Your task is to gather the lines below that hold the string "dirty".

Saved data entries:
· · · · ·

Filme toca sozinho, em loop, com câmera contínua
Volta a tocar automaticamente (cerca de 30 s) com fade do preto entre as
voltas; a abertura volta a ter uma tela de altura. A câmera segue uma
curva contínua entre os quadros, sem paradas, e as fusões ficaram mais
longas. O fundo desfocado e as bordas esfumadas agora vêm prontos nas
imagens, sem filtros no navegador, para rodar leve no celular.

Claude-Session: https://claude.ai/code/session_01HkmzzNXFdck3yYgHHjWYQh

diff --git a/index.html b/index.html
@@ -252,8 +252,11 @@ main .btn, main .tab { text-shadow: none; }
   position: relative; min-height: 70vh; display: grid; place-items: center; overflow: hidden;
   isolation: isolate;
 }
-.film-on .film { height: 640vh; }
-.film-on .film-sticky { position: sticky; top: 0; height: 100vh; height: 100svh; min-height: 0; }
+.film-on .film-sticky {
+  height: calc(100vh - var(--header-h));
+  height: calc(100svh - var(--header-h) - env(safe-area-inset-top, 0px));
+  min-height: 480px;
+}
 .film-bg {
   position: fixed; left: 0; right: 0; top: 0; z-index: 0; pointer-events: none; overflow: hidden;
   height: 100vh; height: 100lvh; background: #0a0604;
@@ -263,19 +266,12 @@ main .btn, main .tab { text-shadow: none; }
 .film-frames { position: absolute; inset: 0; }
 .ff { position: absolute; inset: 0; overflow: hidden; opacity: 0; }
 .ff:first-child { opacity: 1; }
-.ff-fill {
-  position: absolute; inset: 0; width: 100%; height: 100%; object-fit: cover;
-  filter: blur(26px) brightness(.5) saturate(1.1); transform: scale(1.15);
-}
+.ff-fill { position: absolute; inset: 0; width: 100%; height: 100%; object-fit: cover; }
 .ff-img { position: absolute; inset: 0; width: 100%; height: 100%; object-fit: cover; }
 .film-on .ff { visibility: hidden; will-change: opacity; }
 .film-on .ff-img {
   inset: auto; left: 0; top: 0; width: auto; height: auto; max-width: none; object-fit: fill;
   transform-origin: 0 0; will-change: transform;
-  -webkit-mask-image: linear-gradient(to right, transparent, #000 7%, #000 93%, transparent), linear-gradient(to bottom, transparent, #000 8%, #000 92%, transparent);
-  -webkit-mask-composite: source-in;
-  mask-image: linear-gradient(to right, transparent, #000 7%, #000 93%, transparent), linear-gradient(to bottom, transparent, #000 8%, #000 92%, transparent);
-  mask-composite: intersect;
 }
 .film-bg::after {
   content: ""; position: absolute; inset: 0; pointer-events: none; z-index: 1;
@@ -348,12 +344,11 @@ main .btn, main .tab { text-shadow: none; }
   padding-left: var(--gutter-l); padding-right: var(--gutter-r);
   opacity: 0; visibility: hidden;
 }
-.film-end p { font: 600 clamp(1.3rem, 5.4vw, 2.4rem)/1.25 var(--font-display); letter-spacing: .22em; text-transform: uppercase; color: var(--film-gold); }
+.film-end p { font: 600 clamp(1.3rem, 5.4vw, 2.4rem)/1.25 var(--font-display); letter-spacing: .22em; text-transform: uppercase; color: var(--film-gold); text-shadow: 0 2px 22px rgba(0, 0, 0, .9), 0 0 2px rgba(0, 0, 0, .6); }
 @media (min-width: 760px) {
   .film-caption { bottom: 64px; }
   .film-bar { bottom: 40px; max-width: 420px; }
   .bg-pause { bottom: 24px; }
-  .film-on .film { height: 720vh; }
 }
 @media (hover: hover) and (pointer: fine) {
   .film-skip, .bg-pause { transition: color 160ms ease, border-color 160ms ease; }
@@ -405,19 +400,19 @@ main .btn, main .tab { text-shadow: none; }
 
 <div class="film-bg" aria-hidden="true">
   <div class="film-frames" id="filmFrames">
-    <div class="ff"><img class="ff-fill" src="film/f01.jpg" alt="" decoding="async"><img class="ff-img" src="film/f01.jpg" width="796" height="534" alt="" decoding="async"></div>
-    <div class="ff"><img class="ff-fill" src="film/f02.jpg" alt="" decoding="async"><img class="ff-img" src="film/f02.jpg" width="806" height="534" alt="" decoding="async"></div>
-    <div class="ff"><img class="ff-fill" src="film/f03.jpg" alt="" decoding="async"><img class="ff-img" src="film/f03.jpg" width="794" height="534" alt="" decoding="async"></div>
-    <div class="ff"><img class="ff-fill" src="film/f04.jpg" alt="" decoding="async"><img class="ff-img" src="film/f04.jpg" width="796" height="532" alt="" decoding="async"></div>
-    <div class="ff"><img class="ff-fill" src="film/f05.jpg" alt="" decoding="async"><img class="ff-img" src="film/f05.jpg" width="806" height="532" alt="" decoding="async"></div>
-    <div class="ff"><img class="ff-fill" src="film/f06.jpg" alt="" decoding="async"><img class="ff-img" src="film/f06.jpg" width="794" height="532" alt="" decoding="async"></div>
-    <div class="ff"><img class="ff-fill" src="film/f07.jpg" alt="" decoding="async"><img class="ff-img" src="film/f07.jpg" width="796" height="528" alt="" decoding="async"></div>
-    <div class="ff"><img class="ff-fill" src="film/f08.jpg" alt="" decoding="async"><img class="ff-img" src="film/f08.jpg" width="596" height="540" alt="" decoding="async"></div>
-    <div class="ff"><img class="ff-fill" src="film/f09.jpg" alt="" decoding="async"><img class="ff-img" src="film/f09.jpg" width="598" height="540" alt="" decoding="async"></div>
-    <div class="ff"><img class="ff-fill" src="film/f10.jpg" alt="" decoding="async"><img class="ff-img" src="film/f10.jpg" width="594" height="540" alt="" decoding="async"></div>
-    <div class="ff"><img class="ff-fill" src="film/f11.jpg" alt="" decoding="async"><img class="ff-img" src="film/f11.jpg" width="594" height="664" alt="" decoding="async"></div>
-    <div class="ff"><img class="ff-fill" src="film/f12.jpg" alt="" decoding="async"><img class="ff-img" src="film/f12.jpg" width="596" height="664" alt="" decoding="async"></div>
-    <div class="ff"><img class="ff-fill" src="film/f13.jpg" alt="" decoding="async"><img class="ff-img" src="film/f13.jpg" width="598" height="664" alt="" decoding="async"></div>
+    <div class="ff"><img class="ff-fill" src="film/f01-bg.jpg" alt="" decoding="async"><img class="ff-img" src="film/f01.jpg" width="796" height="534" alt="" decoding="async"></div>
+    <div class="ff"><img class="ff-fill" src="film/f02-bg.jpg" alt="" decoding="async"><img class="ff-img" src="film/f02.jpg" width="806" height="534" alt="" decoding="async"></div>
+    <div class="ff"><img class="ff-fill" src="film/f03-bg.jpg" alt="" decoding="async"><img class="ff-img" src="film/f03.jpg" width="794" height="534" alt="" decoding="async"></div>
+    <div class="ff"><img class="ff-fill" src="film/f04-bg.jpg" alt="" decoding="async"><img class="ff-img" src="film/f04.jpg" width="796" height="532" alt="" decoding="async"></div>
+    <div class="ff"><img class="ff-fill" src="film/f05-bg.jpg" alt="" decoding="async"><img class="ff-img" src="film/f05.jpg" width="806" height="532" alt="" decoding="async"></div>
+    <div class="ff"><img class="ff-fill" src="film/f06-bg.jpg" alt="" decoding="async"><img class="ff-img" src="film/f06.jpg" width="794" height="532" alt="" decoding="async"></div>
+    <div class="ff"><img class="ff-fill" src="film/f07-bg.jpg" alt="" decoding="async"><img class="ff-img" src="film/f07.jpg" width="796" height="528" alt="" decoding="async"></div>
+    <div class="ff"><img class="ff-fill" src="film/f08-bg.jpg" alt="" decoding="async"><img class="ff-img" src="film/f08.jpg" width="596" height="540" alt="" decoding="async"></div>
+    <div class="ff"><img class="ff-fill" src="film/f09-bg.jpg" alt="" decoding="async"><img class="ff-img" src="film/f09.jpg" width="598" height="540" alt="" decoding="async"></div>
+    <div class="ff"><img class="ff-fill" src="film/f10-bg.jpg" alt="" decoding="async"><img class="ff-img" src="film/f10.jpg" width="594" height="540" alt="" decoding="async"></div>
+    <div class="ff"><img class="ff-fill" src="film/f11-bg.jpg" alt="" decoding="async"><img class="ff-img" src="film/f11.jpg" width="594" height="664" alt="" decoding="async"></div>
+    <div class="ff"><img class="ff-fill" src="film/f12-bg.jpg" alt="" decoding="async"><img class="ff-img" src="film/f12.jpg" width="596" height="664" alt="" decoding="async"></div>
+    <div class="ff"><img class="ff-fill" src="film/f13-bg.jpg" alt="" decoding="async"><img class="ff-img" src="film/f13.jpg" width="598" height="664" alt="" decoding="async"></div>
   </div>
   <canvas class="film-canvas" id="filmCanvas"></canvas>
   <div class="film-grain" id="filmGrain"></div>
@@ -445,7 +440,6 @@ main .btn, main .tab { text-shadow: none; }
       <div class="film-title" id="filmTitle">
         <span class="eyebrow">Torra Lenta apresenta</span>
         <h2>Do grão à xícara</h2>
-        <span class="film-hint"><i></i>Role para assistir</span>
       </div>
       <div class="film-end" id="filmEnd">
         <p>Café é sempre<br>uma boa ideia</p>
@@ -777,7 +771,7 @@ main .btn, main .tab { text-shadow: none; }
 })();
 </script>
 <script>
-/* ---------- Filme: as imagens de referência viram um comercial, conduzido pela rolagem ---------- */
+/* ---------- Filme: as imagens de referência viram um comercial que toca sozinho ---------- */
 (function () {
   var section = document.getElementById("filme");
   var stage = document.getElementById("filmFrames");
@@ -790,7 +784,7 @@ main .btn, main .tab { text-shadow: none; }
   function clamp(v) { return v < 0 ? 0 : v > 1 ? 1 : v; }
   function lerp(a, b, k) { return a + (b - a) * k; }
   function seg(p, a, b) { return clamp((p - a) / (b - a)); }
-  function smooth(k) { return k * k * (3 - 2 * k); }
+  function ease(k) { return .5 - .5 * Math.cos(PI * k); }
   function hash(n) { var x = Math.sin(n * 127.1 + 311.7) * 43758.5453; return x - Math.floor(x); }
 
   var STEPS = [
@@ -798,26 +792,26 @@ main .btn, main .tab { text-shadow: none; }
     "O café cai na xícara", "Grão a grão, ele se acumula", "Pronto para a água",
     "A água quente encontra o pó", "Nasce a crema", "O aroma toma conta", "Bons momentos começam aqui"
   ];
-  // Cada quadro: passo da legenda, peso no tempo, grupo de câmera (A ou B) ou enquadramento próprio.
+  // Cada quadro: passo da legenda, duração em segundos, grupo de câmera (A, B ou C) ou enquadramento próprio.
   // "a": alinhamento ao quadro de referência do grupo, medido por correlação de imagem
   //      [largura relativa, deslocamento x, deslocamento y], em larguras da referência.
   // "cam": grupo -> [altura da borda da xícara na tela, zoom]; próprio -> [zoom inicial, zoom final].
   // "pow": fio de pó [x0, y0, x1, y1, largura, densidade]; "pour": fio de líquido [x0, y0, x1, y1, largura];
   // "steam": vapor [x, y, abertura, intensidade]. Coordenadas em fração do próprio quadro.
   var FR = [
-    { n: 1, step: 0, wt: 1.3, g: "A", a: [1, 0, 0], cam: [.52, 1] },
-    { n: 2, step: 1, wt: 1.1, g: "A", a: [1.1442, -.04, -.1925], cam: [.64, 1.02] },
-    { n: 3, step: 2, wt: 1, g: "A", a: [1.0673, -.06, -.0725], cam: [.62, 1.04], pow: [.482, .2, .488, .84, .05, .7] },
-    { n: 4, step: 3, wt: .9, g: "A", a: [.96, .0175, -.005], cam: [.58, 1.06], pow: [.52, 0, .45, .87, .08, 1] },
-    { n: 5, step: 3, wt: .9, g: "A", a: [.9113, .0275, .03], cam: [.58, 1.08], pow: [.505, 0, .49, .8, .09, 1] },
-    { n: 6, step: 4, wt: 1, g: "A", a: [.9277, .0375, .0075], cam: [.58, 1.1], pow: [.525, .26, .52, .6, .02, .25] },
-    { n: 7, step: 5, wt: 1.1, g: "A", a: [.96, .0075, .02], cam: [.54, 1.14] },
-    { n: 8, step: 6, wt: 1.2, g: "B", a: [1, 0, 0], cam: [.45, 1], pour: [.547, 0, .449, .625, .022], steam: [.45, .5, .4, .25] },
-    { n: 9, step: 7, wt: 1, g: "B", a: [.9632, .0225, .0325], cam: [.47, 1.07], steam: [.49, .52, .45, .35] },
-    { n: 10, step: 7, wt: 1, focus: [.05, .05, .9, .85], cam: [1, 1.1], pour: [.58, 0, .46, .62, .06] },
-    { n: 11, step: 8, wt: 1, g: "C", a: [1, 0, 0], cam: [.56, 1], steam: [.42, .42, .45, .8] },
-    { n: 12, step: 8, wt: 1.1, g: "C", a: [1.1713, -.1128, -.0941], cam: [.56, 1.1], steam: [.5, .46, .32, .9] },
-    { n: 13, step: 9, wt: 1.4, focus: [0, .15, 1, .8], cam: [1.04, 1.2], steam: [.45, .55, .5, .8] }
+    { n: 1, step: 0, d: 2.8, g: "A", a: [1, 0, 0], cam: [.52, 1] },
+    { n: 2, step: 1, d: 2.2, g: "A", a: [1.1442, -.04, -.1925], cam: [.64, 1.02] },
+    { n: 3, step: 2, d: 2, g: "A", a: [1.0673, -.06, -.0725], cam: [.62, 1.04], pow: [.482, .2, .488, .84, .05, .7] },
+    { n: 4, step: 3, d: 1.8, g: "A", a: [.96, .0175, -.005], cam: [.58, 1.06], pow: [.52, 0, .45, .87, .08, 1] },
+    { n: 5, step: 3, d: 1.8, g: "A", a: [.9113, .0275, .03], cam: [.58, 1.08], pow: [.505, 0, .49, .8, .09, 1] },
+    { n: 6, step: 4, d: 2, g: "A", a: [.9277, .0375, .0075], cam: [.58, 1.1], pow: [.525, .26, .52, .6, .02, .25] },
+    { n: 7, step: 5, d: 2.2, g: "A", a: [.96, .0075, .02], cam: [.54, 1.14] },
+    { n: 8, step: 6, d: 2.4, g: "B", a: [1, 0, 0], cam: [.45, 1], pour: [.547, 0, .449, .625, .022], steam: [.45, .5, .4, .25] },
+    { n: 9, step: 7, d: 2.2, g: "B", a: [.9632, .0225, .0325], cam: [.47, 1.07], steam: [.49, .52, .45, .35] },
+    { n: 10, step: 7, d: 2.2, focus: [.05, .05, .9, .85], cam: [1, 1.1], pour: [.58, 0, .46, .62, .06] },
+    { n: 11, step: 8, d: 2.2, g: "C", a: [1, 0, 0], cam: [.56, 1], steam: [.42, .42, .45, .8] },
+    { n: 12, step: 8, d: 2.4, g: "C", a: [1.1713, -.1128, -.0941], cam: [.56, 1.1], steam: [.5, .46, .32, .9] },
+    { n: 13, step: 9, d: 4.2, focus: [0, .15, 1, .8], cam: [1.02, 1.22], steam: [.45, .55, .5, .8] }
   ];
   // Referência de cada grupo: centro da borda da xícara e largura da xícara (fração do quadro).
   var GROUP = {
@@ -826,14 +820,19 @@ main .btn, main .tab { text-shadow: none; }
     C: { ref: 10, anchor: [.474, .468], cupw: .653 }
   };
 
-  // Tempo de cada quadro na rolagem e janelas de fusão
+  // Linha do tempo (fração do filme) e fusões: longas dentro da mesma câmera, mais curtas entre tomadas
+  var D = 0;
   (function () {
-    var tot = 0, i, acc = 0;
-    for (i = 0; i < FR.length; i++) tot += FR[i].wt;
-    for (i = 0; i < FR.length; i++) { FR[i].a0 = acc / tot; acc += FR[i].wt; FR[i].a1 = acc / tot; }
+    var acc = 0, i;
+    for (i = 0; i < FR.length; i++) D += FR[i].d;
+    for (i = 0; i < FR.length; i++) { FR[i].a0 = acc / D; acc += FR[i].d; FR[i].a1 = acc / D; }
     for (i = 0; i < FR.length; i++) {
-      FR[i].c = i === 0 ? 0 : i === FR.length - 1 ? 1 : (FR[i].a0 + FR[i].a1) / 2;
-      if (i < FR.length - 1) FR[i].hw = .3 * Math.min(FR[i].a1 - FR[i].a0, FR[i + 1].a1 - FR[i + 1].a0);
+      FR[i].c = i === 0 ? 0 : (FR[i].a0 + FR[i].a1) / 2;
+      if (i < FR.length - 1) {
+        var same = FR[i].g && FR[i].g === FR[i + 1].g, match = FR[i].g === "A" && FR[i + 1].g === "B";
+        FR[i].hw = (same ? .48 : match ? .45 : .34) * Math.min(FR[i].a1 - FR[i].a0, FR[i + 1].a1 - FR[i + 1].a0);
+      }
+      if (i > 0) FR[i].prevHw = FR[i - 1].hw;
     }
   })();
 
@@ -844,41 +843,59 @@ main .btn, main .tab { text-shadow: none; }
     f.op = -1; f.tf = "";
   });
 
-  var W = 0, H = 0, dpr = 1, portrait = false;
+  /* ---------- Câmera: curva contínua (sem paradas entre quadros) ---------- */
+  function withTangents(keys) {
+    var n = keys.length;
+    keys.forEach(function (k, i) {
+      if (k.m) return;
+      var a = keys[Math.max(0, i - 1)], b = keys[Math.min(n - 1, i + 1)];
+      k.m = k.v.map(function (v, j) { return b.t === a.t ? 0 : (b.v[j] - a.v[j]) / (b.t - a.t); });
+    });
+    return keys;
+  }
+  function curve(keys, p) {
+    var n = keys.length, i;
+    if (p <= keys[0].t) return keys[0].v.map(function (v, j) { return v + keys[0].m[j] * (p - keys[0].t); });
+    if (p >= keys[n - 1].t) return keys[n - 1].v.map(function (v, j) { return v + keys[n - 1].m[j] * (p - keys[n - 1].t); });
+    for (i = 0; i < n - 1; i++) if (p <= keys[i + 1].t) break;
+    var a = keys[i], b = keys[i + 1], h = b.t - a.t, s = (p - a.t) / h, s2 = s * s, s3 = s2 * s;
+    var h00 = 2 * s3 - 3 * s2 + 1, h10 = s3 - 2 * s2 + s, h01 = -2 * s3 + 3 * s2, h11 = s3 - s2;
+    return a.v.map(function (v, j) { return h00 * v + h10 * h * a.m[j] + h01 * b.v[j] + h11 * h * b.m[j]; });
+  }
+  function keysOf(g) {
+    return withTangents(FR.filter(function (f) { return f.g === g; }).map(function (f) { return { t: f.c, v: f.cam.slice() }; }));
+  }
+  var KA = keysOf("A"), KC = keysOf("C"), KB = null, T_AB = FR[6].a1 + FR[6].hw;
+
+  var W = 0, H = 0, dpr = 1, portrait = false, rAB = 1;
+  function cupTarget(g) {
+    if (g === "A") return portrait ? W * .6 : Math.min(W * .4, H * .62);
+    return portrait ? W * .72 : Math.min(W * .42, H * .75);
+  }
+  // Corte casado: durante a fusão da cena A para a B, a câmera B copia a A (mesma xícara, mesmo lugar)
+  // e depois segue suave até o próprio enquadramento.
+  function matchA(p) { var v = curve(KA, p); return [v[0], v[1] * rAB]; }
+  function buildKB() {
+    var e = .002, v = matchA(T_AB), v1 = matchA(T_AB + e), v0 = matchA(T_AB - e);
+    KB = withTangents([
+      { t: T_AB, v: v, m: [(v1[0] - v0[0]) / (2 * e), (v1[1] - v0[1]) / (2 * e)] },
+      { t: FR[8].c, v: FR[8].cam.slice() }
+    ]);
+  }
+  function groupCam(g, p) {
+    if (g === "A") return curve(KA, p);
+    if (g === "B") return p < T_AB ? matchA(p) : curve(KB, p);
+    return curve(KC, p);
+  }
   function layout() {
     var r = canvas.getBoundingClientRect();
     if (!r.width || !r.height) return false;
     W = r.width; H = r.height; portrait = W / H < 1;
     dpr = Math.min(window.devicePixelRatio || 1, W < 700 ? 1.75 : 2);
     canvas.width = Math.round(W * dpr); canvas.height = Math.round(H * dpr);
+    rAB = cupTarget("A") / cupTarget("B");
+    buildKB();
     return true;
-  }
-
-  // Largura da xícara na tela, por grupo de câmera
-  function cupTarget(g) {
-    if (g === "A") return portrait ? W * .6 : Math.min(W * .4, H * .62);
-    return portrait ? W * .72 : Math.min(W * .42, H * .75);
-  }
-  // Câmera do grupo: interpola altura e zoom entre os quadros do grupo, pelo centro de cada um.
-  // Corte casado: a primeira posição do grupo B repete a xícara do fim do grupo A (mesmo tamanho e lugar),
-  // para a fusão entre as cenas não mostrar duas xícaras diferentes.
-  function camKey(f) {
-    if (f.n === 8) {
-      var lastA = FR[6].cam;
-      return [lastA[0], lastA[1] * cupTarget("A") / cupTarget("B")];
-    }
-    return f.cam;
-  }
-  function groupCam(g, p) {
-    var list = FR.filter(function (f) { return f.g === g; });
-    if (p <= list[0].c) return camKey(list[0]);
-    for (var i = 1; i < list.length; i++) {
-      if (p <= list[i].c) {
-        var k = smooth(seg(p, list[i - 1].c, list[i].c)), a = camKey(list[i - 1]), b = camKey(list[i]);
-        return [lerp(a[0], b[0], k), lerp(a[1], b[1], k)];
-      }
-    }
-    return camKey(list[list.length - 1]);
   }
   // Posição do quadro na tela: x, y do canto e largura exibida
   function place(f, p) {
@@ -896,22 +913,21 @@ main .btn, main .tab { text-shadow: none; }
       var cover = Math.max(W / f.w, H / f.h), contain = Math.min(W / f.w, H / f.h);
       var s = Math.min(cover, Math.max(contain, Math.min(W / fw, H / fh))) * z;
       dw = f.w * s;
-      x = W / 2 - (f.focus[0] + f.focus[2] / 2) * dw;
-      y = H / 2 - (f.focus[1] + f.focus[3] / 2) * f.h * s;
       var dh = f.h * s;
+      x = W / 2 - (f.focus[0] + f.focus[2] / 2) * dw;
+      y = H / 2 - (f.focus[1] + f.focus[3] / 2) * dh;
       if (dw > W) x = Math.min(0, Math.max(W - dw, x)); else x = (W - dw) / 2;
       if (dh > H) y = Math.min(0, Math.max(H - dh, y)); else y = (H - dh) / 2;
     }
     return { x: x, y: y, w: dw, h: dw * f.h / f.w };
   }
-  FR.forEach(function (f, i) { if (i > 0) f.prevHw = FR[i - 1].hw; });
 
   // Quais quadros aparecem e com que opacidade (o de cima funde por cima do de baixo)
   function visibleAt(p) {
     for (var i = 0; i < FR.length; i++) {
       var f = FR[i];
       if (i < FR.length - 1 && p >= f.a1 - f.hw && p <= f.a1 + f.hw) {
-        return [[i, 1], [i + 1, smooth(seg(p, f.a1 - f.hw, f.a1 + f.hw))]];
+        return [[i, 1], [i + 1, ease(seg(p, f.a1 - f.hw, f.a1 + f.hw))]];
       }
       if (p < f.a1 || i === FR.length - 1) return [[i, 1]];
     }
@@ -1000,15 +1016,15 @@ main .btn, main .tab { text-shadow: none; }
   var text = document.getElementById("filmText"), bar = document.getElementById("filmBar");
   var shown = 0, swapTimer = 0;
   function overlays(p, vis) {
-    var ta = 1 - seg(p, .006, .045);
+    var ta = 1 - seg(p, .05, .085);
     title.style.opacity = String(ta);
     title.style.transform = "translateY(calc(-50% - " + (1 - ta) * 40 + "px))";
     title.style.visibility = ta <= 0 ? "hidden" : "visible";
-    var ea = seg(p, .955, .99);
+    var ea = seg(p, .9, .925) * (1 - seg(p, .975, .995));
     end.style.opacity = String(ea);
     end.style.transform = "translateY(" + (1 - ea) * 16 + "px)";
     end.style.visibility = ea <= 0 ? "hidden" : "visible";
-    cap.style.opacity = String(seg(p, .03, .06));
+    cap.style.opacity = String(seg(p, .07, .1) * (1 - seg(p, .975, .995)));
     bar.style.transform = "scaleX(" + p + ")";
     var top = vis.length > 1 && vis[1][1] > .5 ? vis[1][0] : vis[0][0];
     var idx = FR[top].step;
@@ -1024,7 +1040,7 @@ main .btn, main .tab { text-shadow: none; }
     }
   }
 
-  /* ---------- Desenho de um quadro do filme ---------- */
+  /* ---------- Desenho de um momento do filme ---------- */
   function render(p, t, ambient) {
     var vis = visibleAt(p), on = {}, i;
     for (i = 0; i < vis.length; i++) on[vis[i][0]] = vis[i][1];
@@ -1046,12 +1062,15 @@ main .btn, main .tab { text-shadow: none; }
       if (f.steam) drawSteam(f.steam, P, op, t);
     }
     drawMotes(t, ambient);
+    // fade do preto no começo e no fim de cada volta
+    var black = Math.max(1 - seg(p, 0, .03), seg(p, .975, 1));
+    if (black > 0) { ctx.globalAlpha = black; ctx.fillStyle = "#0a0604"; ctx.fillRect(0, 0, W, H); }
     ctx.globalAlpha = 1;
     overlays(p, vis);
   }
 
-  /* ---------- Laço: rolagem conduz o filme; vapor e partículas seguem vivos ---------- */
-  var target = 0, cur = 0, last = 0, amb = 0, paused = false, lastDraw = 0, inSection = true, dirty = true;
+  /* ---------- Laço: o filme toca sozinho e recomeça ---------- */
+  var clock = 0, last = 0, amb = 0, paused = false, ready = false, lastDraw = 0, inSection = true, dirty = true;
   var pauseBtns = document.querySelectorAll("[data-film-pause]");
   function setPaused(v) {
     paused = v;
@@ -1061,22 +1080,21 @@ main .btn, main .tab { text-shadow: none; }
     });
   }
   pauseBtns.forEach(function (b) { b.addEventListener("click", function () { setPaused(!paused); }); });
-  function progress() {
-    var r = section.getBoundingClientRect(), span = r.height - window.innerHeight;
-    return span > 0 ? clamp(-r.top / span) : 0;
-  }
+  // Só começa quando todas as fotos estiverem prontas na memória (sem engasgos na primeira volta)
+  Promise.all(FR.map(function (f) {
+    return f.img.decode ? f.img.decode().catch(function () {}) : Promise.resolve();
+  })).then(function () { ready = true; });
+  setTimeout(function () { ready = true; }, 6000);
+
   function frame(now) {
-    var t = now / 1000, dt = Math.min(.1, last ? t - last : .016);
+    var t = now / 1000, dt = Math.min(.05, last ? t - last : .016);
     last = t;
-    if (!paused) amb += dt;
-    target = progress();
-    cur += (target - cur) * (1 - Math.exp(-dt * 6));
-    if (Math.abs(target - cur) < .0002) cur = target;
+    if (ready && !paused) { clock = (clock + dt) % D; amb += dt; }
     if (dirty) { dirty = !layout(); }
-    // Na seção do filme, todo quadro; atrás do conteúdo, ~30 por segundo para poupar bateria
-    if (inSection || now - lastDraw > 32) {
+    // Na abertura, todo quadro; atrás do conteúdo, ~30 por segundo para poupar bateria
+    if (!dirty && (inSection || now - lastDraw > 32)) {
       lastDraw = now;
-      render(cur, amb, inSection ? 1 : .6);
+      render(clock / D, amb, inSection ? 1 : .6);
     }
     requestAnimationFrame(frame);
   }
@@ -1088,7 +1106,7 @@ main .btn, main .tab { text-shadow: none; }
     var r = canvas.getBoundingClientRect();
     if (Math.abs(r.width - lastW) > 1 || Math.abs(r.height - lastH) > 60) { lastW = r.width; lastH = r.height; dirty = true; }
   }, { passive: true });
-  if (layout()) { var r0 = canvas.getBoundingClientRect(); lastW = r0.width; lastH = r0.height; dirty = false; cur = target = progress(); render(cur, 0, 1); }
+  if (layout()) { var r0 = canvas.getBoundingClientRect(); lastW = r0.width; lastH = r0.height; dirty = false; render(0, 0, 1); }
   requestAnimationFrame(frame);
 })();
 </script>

· · · · ·

→ **EXPECTED ANSWER**
-  var target = 0, cur = 0, last = 0, amb = 0, paused = false, lastDraw = 0, inSection = true, dirty = true;
+  var clock = 0, last = 0, amb = 0, paused = false, ready = false, lastDraw = 0, inSection = true, dirty = true;
     if (dirty) { dirty = !layout(); }
+    if (!dirty && (inSection || now - lastDraw > 32)) {
     if (Math.abs(r.width - lastW) > 1 || Math.abs(r.height - lastH) > 60) { lastW = r.width; lastH = r.height; dirty = true; }
-  if (layout()) { var r0 = canvas.getBoundingClientRect(); lastW = r0.width; lastH = r0.height; dirty = false; cur = target = progress(); render(cur, 0, 1); }
+  if (layout()) { var r0 = canvas.getBoundingClientRect(); lastW = r0.width; lastH = r0.height; dirty = false; render(0, 0, 1); }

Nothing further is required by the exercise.